Executives at Lume initially connected with the tribes via a mutual acquaintance, with the aim of discussing possible business opportunities they could pursue together. Michigan tribes largely felt left out of the state’s rule-making process for the marketplace, which put them behind other entities seeking business opportunities, according to Schultz.
“The goal was to talk about is there a way the tribes can participate in the marketplace,” Hellyar said. “We were able to say, ‘If we can open on tribal land, then we’d be happy to open a store.’”
Under the current relationships, the Little Traverse Bay Bands and the Sault Tribe are operating purely as landlords for the company, with Lume leasing the land on which to build its stores, he said. The long-term leases provide revenue streams for the tribes, while the store locations also create job opportunities for tribal members in each of the communities.
Even with the economic benefits, Schultz acknowledged the marijuana industry remains a “tough topic” among members of the Sault Tribe, some of whom would have rather had the tribe start its own company or support a tribal member in getting into the business — or avoid the industry altogether.
“It’s something that I’d love to get all excited about and say it’s all great, but I know depending on who’s walking up to me, some want to punch me in the face, some want to say ‘way to go,’” he said. “It’s a politically charged topic.”
As well, nothing is preventing any of the 12 federally recognized tribes in Michigan from launching their own licensing schemes for marijuana businesses, which would allow them to capture additional revenues from taxes on the products sold on reservation land.
Legal sources contacted for this report noted the tribes are leaving significant revenue on the table by having the Lume stores go through the Marijuana Regulatory Agency, with the excise and sales taxes going to the state’s coffers instead. To that end, adult-use marijuana sales reached more than $191 million through the first half of 2020, according to the latest data from the Marijuana Regulatory Agency.
Schultz said in the future, the tribe may explore other options in the industry beyond leasing land to Lume for dispensaries.

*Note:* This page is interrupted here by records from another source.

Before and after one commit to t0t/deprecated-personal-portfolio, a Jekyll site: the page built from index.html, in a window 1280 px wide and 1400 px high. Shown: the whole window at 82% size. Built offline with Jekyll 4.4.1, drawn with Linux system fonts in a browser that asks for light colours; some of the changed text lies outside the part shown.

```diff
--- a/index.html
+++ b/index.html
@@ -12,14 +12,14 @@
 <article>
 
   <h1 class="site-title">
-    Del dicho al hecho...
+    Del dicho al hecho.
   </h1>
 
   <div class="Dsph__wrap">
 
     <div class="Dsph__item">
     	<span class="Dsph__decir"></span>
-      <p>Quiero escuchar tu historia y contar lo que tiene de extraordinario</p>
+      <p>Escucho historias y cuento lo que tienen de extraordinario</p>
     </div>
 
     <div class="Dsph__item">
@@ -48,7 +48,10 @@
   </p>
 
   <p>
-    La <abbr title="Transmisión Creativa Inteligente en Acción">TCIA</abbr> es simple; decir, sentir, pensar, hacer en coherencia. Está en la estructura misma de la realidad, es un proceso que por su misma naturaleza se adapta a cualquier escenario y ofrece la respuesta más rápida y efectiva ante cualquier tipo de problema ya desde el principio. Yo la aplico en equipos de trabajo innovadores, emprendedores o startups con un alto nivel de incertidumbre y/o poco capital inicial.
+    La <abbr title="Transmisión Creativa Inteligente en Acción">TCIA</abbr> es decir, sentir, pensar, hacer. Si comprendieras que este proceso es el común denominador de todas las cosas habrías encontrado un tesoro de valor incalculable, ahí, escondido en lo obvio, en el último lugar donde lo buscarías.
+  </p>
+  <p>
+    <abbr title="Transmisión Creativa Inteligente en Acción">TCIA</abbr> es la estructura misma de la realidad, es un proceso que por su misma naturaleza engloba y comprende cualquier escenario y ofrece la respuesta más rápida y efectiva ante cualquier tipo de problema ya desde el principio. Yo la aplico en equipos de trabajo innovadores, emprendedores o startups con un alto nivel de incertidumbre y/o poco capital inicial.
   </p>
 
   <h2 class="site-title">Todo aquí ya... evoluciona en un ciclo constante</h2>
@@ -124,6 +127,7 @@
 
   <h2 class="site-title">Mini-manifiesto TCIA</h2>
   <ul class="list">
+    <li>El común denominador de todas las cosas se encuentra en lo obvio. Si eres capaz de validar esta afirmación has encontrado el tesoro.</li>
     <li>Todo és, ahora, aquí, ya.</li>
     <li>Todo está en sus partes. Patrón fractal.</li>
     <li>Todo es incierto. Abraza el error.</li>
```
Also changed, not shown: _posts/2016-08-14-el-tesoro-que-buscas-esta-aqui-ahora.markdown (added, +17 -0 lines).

“There’s nothing that says this is the only thing we do,” he said. “It’s just that the more that you look at the industry, the more you see it’s a big money, big player industry. … For us to introduce ourselves to the industry, it was ‘let’s do it with the professionals, the best of the best,’ and then let the future bring what it will bring.”
The stores on tribal lands form part of an aggressive growth strategy for Lume, which currently has 10 stores in Michigan, including West Michigan locations in Kalamazoo, Big Rapids and Evart, where the company also operates a 50,000-square-foot grow facility.
Hellyar said the company is working on “several locations” in Grand Rapids, which he called “a very important market,” but the first it plans to build in Kent County will begin construction this month in Lowell.
Lume also is in the process of tripling its cultivation capacity in Evart by the end of the year, with plans to expand the facility to 450,000 square feet by the end of 2024. That added capacity will come online as Lume targets having 100 stores in operation across the state in the same time frame.
The company typically invests between $750,000 to $1.25 million into a retail location, each of which is privately financed, and creates about 15 to 20 jobs per store, Hellyar said.
“What’s going to be really important is making sure that we have good distribution throughout all of the stores in the U.P.,” he said, noting targets for as many as 10 locations in the Upper Peninsula. “Since we opened, our store in Negaunee is one of our top-performing stores. It’s doing extremely well. We’re really excited about it.”